And oh, if you want to do serious work on a HiFive Unleashed, you really should consider getting one of the distros: Debian, Fedora, OpenSuse, OpenEmbeddded/Yocto, FreeBSD, etc. The system that ships with the board is a simple buildroot system with a lot of limitations.


(Robert Henry) #5

On a closely related front…

I kind of understand how gdbserver pushes target description xml back to gdb, and then presumably can also push binary(?) data back to gdb to be parsed/printed by gdb, as driven by the xml.

Is there a mechanism wherein a core file can contain the same format binary data, wrapped in a well named ELF NOTE, and then have gdb get the binary data from the elf note, and consume it appropriately?

I’m trying to extend openOCD so it can write a compliant core file, complete with implementation specific registers described by xml.

Thanks for your quick answers earlier today!


(Jim Wilson) #6

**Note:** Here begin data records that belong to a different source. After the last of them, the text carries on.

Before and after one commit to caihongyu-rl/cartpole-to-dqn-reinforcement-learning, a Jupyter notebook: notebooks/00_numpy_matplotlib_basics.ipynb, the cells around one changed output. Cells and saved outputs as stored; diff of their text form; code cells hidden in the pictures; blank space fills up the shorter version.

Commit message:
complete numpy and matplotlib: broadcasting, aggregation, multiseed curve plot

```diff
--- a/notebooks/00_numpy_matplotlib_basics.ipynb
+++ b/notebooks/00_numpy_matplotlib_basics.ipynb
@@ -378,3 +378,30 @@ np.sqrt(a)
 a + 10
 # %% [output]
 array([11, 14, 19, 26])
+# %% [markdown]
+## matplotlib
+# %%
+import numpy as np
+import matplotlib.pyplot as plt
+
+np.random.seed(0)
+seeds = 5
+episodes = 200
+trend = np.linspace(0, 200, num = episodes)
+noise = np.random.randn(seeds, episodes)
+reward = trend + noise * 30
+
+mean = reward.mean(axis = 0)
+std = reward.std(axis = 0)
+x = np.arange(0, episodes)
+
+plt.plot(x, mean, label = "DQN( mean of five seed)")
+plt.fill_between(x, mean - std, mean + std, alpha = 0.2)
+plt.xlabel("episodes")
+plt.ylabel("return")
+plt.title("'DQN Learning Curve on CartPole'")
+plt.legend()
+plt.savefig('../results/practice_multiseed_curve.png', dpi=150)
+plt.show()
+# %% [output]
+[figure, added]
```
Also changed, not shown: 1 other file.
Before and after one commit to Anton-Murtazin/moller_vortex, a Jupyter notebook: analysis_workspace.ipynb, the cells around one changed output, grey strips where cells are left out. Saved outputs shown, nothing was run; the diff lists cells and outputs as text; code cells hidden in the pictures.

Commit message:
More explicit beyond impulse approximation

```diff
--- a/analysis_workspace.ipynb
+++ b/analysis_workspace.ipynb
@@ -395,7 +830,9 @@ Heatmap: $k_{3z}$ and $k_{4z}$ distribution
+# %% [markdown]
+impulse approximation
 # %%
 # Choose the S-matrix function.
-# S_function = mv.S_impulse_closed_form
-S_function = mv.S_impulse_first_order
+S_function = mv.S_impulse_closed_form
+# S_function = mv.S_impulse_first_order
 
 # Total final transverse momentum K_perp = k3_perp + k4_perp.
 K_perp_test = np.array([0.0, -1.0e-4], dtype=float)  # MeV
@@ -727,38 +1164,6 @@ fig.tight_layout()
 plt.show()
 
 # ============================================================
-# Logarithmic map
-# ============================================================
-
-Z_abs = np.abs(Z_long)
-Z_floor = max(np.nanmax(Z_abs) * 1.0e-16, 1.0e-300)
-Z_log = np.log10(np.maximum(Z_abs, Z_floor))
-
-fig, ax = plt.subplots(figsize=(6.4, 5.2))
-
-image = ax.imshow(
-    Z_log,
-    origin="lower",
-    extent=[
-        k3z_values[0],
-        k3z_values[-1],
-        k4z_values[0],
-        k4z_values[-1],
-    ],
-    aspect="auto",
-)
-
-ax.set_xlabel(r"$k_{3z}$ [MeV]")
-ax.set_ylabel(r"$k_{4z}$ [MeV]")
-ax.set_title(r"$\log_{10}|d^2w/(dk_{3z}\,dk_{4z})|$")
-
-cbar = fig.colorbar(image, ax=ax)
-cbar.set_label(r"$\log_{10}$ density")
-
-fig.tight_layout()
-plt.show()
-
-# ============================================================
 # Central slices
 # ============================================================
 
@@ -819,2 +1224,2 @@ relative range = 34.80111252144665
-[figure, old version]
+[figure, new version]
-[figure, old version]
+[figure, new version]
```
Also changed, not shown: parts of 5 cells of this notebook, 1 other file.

I’m a gcc developer doing gdb work because I got tired of waiting for someone else to do it. I don’t have a good understanding of how this stuff works. I’m learning as I go along. But as far as I know, the linux kernel puts the integer regs in the .reg section and the FP regs in the .reg2 section, and the only other info gdb has is the section sizes, from which we can compute whether these are 32-bit registers or 64-bit registers. I looked at half a dozen linux targets and they all work this way. This is of course linux specific. It would be possible to have core file support for other operating systems where the core file is structured differently. But if it is linux you care about, then you should be following the core file format used by the linux kernel.

I don’t know anything about note sections in a core file. I haven’t needed to learn that yet.

I’m doing the gdb work on a 64-bit Unleashed, so that is the only thing I’ve tested, and probably the only linux target it works for. I’ve tried to add in 32-bit support where appropriate, but I haven’t been able to test any of it. I haven’t tried to do anything interesting in the core file support. But as mentioned above, we can check the section sizes, and do appropriate things from that, e.g. treat the int regs as 32-bit or 64-bit based on section size, and likewise for the FP regs. That solves part of the problem. If you need something more complicated then I probably can’t help much, as I would need a lot of time to learn more about how gdb and core files work.